The software also makes it easier for professors to provide feedback to students.
“Writing out comments can be hard to maintain through 150 quizzes,” Farris says. “This gives me more time to give better feedback to everyone, which is the part I really appreciate.”
When grading is complete, an instructor can immediately email students their PDFs, giving students more time to see what they got right and what they need to work on.
Using Gradescope’s detailed data analytics, faculty also get a clear picture of what topics they may need to revisit with their class. They can also easily compare results from year to year.
“It’s totally unique. There’s nothing like it,” says Fred Martin
, associate dean for teaching, learning and undergraduate studies in the Kennedy College of Sciences
and co-chair of the Academic Technology Committee.
, an associate teaching professor of chemistry, came to the Academic Technology Committee in 2018 in search of a tool to help with student assessments. Martin remembered testing a beta version of Gradescope eight years earlier for researchers at the University of California at Berkeley. He suggested UML pilot the software, which is used at more than 500 colleges and universities nationwide.
While Gradescope can be used with online assignments, Martin says one of its key features is that students can still do their work on paper, which research shows to promote student success in many science and engineering courses.
“Despite all the high-tech stuff, paper is a really great user interface,” he says. “It’s easy to distribute, easy to collect, and you can use your hands to make drawings and write words, numbers and equations.”
It takes the paper shuffle completely away, which is one of the biggest things.
-Asst. Teaching Prof. Leslie Farris
Assoc. Director of Academic Technology Donna Mellen
has spent the past year introducing Gradescope to faculty through workshops and webinars and working with a team to integrate the software with Blackboard.
After five faculty members piloted the software with 329 students during the spring 2019 semester, the pilot expanded to 45 faculty members and 2,354 students last fall. In 55 courses, those students made 15,464 submissions through the system.
, an assistant teaching professor of art and design
, even used Gradescope in her sculpture classes last fall, having students upload photos and videos of their work for her to evaluate.
“It’s exciting to see what faculty do with it and how they think about it,” Mellen says.
UML is the first campus in the UMass system to adopt Gradescope, which is funded by the Campus Technology Fee.
Farris, who shared her thoughts on Gradescope with colleagues at last fall’s Faculty Symposium

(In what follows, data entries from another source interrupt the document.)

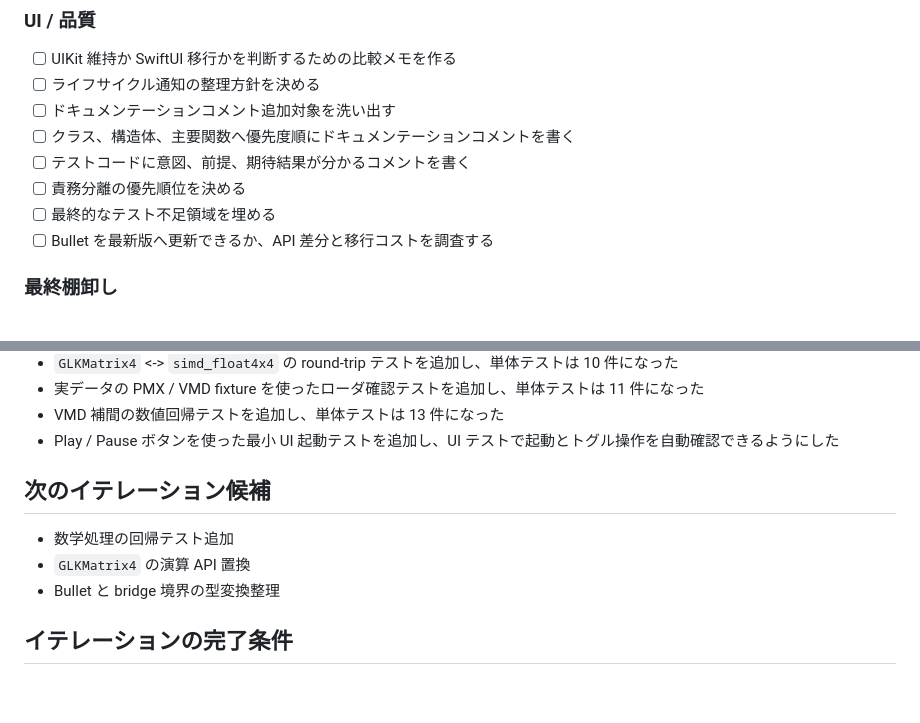
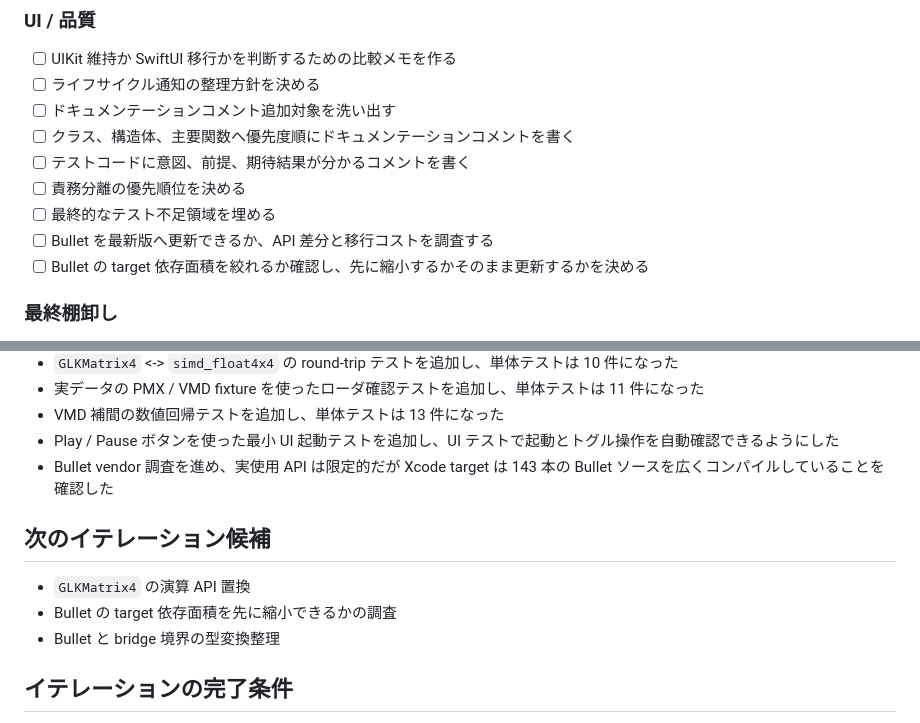
Before and after one commit to blackspotbear/MMDViewer, a Markdown page: docs/work-plan.md, 2 parts joined by grey strips. Rendered like a GitHub page; blank space fills up the shorter version.

```diff
--- a/docs/work-plan.md
+++ b/docs/work-plan.md
@@ -166,6 +166,7 @@
 - [ ] 責務分離の優先順位を決める
 - [ ] 最終的なテスト不足領域を埋める
 - [ ] Bullet を最新版へ更新できるか、API 差分と移行コストを調査する
+- [ ] Bullet の target 依存面積を絞れるか確認し、先に縮小するかそのまま更新するかを決める
 
 ### 最終棚卸し
 
@@ -193,11 +194,12 @@
 - 実データの PMX / VMD fixture を使ったローダ確認テストを追加し、単体テストは 11 件になった
 - VMD 補間の数値回帰テストを追加し、単体テストは 13 件になった
 - Play / Pause ボタンを使った最小 UI 起動テストを追加し、UI テストで起動とトグル操作を自動確認できるようにした
+- Bullet vendor 調査を進め、実使用 API は限定的だが Xcode target は 143 本の Bullet ソースを広くコンパイルしていることを確認した
 
 ## 次のイテレーション候補
 
-- 数学処理の回帰テスト追加
 - `GLKMatrix4` の演算 API 置換
+- Bullet の target 依存面積を先に縮小できるかの調査
 - Bullet と bridge 境界の型変換整理
 
 ## イテレーションの完了条件
```
Also changed, not shown: docs/project-goals-and-findings.md (+21 -3 lines).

, can’t imagine teaching without it now.
“It doesn’t do the work of grading, but it does all the little pieces that take up time,” Farris says. “I highly recommend it to faculty.”